Although stimulant medications are the most commonly-used treatments for Attention-Deficit/Hyperactivity Disorder (AD/HD), as many as 20% of treated children do not respond clinically to stimulants. One non-stimulant medication that has been widely used when the stimulants fail is a tricyclic antidepressant, imipramine hydrochloride. This study investigated the effects of imipramine on the EEG of children with AD/HD who were poor responders to dexamphetamine and ritalin, but who showed clinical improvement on a six month trial of imipramine. An initial premedication EEG was recorded during an eyes-closed resting condition, with data Fourier transformed to provide absolute and relative power estimates for the delta, theta, alpha and beta bands. A second EEG was recorded at the end of the imipramine trial. Compared to controls, the unmedicated AD/HD children had significant global increases in absolute and relative theta, with decreased global absolute and relative alpha,

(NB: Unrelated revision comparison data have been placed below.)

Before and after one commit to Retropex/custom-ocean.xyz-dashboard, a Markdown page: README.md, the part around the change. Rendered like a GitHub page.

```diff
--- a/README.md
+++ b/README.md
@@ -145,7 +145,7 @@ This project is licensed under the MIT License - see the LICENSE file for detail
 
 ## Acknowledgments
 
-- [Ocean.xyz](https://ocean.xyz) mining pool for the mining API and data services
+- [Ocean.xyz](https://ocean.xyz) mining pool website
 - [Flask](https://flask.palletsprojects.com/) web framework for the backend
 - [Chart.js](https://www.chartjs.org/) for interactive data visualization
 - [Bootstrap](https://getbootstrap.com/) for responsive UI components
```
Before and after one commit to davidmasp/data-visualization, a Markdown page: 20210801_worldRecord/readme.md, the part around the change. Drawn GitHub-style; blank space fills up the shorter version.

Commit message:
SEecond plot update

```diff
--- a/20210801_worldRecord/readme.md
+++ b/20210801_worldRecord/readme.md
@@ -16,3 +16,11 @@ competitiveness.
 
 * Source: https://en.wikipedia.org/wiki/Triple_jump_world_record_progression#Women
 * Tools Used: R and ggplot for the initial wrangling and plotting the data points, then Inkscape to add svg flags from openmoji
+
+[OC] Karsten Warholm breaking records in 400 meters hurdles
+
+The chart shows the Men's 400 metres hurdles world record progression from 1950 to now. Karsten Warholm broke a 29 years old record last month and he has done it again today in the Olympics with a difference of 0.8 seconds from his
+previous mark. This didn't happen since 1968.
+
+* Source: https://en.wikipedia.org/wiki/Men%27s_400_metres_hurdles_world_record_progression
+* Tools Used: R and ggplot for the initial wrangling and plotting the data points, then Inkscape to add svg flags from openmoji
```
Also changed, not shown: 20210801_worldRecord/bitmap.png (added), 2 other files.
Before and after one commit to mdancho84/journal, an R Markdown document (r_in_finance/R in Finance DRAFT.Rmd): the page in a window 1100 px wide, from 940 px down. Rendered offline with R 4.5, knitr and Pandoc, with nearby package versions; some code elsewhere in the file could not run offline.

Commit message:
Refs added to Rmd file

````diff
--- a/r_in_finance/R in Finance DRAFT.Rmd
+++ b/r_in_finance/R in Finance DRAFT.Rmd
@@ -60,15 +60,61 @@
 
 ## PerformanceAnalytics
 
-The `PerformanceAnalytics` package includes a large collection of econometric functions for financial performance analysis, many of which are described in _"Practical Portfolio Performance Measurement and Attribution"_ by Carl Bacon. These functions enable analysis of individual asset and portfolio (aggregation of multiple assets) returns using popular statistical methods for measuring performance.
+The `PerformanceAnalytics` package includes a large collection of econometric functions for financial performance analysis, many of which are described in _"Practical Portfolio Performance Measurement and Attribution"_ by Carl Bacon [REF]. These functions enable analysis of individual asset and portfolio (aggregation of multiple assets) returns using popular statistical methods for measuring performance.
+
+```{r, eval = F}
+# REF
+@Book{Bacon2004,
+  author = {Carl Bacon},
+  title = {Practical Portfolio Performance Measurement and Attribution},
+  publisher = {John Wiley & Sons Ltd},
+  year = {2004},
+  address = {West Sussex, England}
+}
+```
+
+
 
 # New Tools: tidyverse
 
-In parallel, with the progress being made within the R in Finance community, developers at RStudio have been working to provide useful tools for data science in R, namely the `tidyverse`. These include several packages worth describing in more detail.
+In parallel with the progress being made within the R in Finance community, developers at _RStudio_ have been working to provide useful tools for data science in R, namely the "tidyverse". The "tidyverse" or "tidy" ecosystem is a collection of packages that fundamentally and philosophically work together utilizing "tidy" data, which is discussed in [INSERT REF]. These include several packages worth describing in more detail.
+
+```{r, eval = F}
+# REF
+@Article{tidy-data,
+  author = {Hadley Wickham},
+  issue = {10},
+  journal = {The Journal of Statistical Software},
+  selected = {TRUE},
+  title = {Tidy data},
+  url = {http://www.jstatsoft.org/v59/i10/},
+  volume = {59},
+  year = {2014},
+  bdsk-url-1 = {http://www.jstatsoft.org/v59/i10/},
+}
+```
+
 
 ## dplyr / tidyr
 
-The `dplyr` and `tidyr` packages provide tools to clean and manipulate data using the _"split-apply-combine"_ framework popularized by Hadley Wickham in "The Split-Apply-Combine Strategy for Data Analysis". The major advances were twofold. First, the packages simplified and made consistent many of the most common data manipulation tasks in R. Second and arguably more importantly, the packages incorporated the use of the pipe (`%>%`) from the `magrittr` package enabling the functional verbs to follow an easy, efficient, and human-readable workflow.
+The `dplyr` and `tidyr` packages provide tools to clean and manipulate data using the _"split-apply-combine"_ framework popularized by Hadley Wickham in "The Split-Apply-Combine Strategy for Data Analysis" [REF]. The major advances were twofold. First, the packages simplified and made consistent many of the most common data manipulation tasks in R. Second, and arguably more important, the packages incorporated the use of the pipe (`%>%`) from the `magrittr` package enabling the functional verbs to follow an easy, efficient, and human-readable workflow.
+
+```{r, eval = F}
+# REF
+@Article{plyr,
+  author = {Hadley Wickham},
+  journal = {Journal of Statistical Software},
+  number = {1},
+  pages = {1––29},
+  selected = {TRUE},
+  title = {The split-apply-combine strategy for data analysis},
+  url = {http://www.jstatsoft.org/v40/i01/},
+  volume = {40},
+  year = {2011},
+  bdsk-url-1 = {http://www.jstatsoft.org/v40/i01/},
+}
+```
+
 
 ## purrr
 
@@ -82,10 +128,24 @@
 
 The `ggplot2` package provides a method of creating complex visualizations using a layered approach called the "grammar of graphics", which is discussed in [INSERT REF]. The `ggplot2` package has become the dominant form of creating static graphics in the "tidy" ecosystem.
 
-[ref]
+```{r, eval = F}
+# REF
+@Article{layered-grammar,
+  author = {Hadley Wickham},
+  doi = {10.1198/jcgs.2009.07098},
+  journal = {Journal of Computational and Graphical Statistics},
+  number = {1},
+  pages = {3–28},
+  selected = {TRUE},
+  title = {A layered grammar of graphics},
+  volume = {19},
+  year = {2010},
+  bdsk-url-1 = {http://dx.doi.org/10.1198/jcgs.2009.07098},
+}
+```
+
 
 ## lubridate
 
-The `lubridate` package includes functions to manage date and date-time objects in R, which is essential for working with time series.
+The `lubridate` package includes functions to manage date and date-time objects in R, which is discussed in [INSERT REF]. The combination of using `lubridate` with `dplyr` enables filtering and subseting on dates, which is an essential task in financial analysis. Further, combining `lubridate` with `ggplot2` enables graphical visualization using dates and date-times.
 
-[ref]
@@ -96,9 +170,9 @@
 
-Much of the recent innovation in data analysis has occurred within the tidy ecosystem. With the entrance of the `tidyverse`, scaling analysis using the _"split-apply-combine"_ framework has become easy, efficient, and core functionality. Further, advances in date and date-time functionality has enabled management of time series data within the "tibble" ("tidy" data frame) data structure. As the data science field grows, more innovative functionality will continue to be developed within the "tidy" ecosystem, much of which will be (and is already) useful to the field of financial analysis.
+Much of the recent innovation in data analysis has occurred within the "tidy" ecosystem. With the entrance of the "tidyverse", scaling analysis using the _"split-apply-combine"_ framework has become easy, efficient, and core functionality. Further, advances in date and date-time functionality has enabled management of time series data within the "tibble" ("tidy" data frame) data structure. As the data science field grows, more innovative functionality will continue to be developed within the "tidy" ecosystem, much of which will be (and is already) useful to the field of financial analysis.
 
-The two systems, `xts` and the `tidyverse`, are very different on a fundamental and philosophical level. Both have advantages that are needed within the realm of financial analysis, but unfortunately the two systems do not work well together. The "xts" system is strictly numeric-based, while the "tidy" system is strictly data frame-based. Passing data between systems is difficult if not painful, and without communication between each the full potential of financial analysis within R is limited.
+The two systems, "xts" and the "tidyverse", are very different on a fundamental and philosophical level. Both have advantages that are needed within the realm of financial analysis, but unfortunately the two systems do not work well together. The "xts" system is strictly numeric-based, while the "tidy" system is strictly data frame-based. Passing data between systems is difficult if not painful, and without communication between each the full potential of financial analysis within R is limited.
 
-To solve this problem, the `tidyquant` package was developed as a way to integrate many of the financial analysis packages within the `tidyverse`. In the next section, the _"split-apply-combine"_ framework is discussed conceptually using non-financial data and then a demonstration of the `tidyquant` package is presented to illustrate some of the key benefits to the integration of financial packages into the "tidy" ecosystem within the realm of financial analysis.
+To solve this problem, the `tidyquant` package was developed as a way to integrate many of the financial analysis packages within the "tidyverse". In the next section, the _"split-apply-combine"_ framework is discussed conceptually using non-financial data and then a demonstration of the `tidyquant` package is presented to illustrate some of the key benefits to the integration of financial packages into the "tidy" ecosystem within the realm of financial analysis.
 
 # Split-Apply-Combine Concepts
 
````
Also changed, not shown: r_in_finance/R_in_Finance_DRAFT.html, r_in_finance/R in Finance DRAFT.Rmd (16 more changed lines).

increased posterior relative delta, and decreased posterior absolute beta. No change in the EEG was found as a result of administering the medication. These results suggest that good responders to imipramine have an underlying EEG abnormality different from that in children who respond to the stimulants, and that an initial pre-treatment EEG may be useful in selecting a trial medication. However, as no change in the EEG was found with imipramine, it is unlikely that the EEG will be useful in evaluating responsivity to this medication.